The Siemens Industry Sector (Erlangen, Germany) is the worldwide leading supplier of production, transportation, building and lighting technologies. With integrated automation technologies as well as comprehensive industry-specific solutions, Siemens increases the productivity, efficiency and flexibility of its customers in the fields of industry and infrastructure. The Sector consists of six Divisions: Building Technologies, Drive Technologies, Industry Automation, Industry Solutions, Mobility and Osram. With around 222,000 employees worldwide Siemens Industry achieved in fiscal 2008 a profit of EUR3.86 billion with revenues totaling EUR38 billion.
The Siemens Drive Technologies Division (Nuremberg, Germany) is the world's leading supplier of products and services for production machinery and machine tools. Drive Technologies offers integrated technologies that cover the entire drive train with electrical and mechanical components. This includes standard products but also encompasses industry-specific control and drive solutions for metal forming, printing and electronic manufacturing as well as solutions for glass, wood, plastic, ceramic, textile and packaging equipment and crane systems. The services provided by the Division include mechatronics support in addition to online services for web-based fault management and preventive maintenance. With around 39,900 employees worldwide Siemens Drive Technologies achieved in fiscal 2008 total sales of EUR8.9 billion.

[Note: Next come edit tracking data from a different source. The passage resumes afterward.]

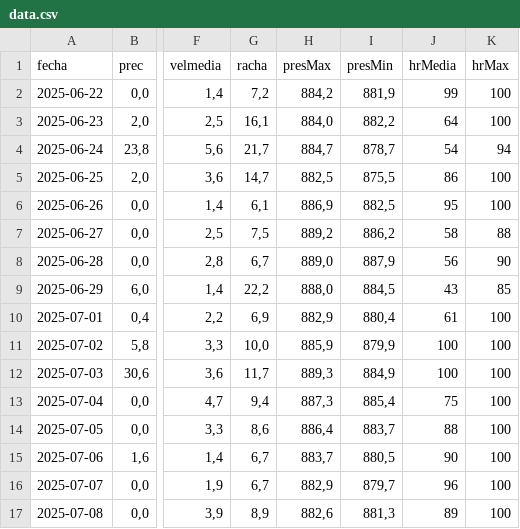
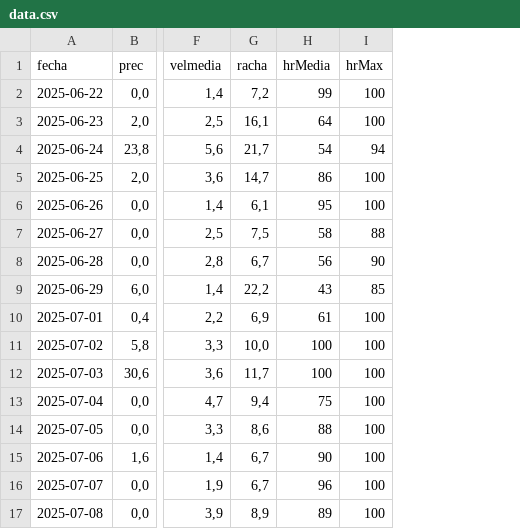
Before and after one commit to jorge-ruizl-um-es/fog-prediction, a CSV file: data/processed/data.csv, drawn as a sheet; only a part is shown, gaps mark what is left out; the diff names each change by its address in the sheet, - before the commit and + after, or states it on an @@ line.

```diff
--- a/data/processed/data.csv
+++ b/data/processed/data.csv
-column H (presMax), rows 2-17: 884,2 | 884,0 | 884,7 | 882,5 | 886,9 | 889,2 | 889,0 | 888,0 | 882,9 | 885,9 | 889,3 | 887,3 | 886,4 | 883,7 | 882,9 | 882,6
-column I (presMin), rows 2-17: 881,9 | 882,2 | 878,7 | 875,5 | 882,5 | 886,2 | 887,9 | 884,5 | 880,4 | 879,9 | 884,9 | 885,4 | 883,7 | 880,5 | 879,7 | 881,3
```
Also changed, not shown: data/processed/data_sin_etiquetar.csv, 2 other files.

PRESTO – Highly Dynamic Powerhouses
15.05.2017 | JULABO GmbH
Making lightweight construction suitable for series production
24.04.2017 | Laser Zentrum Hannover e.V.
An international team of physicists has monitored the scattering behaviour of electrons in a non-conducting material in real-time. Their insights could be beneficial for radiotherapy.
We can refer to electrons in non-conducting materials as ‘sluggish’. Typically, they remain fixed in a location, deep inside an atomic composite. It is hence...
Two-dimensional magnetic structures are regarded as a promising material for new types of data storage, since the magnetic properties of individual molecular building blocks can be investigated and modified. For the first time, researchers have now produced a wafer-thin ferrimagnet, in which molecules with different magnetic centers arrange themselves on a gold surface to form a checkerboard pattern. Scientists at the Swiss Nanoscience Institute at the University of Basel and the Paul Scherrer Institute published their findings in the journal Nature Communications.
Ferrimagnets are composed of two centers which are magnetized at different strengths and point in opposing directions. Two-dimensional, quasi-flat ferrimagnets...
An Australian-Chinese research team has created the world's thinnest hologram, paving the way towards the integration of 3D holography into everyday...
In the race to produce a quantum computer, a number of projects are seeking a way to create quantum bits -- or qubits -- that are stable, meaning they are not much affected by changes in their environment. This normally needs highly nonlinear non-dissipative elements capable of functioning at very low temperatures.
In pursuit of this goal, researchers at EPFL's Laboratory of Photonics and Quantum Measurements LPQM (STI/SB), have investigated a nonlinear graphene-based...
Dental plaque and the viscous brown slime in drainpipes are two familiar examples of bacterial biofilms. Removing such bacterial depositions from surfaces is...
23.05.2017 | Event News
22.05.2017 | Event News
17.05.2017 | Event News
23.05.2017 | Physics and Astronomy
23.05.2017 | Life Sciences
23.05.2017 | Event News